EXERCISE DIRECTIONS
Check each line of the entries below for the word "effect", and copy the lines that have it.

**** TASK MATERIAL

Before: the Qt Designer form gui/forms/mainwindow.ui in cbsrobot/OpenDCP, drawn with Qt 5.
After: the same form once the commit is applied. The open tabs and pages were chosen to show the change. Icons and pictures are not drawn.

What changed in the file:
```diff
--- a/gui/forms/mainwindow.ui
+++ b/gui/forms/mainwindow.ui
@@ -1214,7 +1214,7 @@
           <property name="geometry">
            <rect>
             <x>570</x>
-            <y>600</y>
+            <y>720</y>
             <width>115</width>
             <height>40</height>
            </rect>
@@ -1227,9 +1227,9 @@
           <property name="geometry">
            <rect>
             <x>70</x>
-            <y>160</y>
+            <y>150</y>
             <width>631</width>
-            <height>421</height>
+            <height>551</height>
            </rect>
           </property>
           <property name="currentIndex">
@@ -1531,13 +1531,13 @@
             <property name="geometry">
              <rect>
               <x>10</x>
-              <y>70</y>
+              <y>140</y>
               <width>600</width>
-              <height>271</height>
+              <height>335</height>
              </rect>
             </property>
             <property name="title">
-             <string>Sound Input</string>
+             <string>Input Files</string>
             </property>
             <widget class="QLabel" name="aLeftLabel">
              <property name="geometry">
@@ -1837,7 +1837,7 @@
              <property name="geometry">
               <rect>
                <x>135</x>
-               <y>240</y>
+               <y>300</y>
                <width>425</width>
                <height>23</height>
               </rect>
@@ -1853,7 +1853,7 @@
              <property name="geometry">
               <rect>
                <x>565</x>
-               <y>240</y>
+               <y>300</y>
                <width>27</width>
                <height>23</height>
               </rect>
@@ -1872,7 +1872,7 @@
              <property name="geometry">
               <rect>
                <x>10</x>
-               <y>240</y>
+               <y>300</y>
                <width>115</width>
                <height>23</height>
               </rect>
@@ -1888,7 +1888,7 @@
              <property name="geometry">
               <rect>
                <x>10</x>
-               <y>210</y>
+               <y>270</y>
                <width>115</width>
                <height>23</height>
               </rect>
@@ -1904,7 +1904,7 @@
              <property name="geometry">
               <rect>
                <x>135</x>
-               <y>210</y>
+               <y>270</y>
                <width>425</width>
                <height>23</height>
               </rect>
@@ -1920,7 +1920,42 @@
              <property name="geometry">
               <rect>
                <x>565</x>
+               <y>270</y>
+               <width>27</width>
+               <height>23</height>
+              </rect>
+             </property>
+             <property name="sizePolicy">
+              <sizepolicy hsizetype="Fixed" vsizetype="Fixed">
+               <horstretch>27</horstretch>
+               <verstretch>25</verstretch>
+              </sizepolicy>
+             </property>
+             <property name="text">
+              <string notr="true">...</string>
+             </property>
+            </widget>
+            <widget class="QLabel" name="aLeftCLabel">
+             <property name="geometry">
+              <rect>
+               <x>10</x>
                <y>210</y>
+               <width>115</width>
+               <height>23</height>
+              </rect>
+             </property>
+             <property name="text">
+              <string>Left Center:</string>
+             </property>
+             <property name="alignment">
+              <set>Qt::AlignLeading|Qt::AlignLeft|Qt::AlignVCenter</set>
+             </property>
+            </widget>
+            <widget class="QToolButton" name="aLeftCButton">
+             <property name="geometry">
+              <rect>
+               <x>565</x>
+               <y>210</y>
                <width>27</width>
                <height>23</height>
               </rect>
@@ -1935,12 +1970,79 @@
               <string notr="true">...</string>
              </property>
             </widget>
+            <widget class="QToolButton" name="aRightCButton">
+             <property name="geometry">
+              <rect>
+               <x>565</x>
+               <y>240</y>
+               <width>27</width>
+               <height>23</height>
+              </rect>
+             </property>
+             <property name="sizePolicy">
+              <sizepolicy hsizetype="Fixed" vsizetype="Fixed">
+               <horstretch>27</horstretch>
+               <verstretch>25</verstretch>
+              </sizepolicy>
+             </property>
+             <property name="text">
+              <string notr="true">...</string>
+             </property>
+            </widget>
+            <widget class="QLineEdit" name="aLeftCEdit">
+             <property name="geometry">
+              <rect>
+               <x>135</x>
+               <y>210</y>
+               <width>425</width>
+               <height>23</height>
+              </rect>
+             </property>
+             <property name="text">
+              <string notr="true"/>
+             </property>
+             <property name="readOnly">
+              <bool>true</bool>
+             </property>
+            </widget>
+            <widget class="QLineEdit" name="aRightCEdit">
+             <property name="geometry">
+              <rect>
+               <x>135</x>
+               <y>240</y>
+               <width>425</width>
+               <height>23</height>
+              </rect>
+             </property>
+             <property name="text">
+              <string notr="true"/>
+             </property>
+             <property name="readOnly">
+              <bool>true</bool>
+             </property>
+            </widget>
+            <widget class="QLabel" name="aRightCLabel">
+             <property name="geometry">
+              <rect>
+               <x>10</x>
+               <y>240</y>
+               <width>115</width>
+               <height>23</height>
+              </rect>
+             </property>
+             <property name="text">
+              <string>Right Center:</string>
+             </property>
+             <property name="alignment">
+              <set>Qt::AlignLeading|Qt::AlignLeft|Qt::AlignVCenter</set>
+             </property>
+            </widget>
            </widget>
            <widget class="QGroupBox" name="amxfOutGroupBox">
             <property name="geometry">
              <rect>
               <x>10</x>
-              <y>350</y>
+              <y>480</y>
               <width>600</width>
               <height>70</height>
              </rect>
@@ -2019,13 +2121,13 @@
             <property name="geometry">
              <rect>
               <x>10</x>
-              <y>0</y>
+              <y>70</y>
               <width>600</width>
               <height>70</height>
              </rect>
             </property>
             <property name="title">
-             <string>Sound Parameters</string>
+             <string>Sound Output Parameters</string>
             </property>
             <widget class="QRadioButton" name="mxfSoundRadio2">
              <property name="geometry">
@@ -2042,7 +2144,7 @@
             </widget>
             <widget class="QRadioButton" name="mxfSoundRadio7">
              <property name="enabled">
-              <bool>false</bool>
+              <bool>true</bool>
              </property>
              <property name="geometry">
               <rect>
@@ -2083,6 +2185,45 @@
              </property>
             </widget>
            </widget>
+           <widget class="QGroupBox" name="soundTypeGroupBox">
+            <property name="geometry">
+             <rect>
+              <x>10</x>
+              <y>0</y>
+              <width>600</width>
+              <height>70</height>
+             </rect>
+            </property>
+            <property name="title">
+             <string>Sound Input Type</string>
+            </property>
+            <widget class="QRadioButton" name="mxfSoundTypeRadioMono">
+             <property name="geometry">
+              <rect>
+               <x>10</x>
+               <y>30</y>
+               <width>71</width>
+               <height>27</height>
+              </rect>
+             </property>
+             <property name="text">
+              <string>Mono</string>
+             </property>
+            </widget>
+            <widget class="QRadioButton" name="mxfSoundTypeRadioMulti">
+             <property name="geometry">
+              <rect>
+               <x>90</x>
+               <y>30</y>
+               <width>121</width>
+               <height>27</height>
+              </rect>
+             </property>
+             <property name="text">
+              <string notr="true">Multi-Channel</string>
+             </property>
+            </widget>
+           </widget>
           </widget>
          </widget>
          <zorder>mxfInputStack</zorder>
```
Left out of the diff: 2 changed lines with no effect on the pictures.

********
**** TASK MATERIAL

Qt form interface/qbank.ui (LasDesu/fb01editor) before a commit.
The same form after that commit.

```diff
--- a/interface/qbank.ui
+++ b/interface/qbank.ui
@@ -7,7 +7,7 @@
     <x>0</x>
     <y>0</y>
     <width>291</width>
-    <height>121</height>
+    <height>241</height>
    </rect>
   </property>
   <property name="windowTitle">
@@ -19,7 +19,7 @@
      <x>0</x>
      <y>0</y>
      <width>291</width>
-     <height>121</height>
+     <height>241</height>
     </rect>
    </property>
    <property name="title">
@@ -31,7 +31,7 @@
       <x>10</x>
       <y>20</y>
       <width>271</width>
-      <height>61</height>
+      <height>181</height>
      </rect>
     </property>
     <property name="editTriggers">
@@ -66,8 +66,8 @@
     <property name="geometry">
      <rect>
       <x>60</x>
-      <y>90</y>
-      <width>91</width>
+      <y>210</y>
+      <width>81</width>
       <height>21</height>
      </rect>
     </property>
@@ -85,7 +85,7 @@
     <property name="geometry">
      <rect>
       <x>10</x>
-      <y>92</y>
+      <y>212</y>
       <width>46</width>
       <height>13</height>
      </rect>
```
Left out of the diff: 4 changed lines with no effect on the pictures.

********

TASK SOLUTION
Left out of the diff: 2 changed lines with no effect on the pictures.
Left out of the diff: 4 changed lines with no effect on the pictures.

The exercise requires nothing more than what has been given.